The circles remind me to focus less on seeing and more on “observing.”

I can also congratulate myself for finding the self-discipline to circle many forms of online communication after hours.
Especially over weekends, I don’t see the need to be glued to unsubstantiated and disturbing comments from those I’ve never even met.
This unbridled stream of “information”only serves to refract my experience of what could otherwise have been quality time spent with significant others.

Checking in on a friend or family member on Facebook doesn’t always necessitate a red line.
We should use technology for communication!
We have always done so.
Back in the days before the internet, we did make phone calls.
But due to practical constraints such as cost and being tied to a wire we also had to keep conversations relatively short.
A long-distance call to a relative abroad was a luxury, not a commodity.
So yes, let’s communicate by all means!
I’m only becoming more and more adverse against jumping into the polluted stream of “unfiltered opinion” simply because it’s so easy!
It has become too easy to expose ourselves to filth we really don’t need to deal with.

On a positive note…
I’ve also started making use of green markers.
I encircle many occurrences of empathy I see online.
It isn’t all bad.
In fact, nothing is!
Yin requires a Yang.

The words of the prophets

“The words of the prophets are
Written on the subway walls
And tenement halls”

– “The Sound Of Silence” by Simon & Garfunkel

Finding the words of any prophet is difficult these days.
So what is “Media” then?
A prophet, goddess or merely an attention-slut?
My belief is you’re still better off hunting for true wisdom in archaic forgotten ruins than on social media.
Yes, there are snippets of robust reasoning and inspirational moments on Twitter.
But they are footprints on a beach.

I struggle to fathom how “conveying sincerity” is truly possible on such a platform?
The big problem is that any form of sincerity or “truth” is in danger of immediately being diluted by opinionated floods.
A thousand disembodied voices often become more important than the original message.
Digression and off-topic remarks have become the norm.
These in turn lead to more fighting and odious responses.
Even “the good guys” who do enjoy a clean run devoid of scandal often succumb to the lure of controversy in order to garner a greater following.
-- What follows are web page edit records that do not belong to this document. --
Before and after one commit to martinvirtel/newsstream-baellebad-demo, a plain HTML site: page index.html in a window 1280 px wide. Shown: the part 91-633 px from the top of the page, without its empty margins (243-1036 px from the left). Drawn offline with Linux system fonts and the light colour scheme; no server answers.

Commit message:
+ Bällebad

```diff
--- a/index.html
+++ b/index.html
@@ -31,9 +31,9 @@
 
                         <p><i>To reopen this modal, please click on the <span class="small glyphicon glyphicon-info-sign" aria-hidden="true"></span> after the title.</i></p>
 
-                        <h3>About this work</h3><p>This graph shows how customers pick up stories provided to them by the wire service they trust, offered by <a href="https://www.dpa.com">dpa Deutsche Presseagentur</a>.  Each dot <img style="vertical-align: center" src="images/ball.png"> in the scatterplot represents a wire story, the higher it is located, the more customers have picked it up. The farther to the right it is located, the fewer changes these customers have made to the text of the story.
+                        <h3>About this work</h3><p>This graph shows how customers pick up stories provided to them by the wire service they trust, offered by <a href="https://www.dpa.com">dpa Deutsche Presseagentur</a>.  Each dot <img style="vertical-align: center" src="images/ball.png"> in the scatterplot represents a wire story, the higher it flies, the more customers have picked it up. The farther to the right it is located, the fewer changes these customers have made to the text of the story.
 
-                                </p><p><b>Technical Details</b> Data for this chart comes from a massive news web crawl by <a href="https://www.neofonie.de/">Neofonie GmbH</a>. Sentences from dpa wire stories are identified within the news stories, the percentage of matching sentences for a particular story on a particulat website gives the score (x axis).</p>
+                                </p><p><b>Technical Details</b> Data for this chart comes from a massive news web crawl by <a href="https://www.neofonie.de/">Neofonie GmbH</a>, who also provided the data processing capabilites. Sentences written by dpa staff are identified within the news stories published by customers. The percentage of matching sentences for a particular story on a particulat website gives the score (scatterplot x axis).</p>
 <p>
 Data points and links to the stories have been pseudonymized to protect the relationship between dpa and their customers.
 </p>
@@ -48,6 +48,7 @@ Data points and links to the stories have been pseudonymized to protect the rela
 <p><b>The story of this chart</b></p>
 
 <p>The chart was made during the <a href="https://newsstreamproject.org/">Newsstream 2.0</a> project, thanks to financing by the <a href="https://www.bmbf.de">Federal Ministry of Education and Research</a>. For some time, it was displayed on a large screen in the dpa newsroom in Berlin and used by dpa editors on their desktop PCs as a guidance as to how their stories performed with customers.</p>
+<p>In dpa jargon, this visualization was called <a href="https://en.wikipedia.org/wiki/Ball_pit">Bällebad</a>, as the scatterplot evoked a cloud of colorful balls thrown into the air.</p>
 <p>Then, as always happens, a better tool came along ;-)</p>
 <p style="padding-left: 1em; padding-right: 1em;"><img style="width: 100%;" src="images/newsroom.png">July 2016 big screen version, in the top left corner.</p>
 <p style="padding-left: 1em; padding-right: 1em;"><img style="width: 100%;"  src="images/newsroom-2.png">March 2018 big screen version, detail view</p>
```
Before the era of electronic feeds and content-prodding we managed to observe information and digest our own perceptions of the intended meaning at leisure.
We were exposed to news and even rumours in “slow” formats… Newspapers, TV Shows, magazines and the gravevine in a local neighbourhood.
More often than not common sense led us to separate real nuggets from fool’s gold.

I can’t say that the news back then was devoid of sensationalism and propaganda.
It’s just that these days we need to sift through the good, the bad, the ugly as well as all
the comments that are equally bad…ugly…and quite horrific!
Comments can be quite vile as little standalone representations of people’s unfiltered thoughts!

So what do we do?
Sift through comments or simply ignore them?
I don’t know about you, but I find this to be a tedious exercise these days.

I’m happier whenever I don’t spend too much time on Twitter.

In the meantime I’ll take my chances and continue seeking wisdom in offline spaces:
Libraries.
Subways.
Tenement halls.
Dusty manuscripts.
Conversations with real people.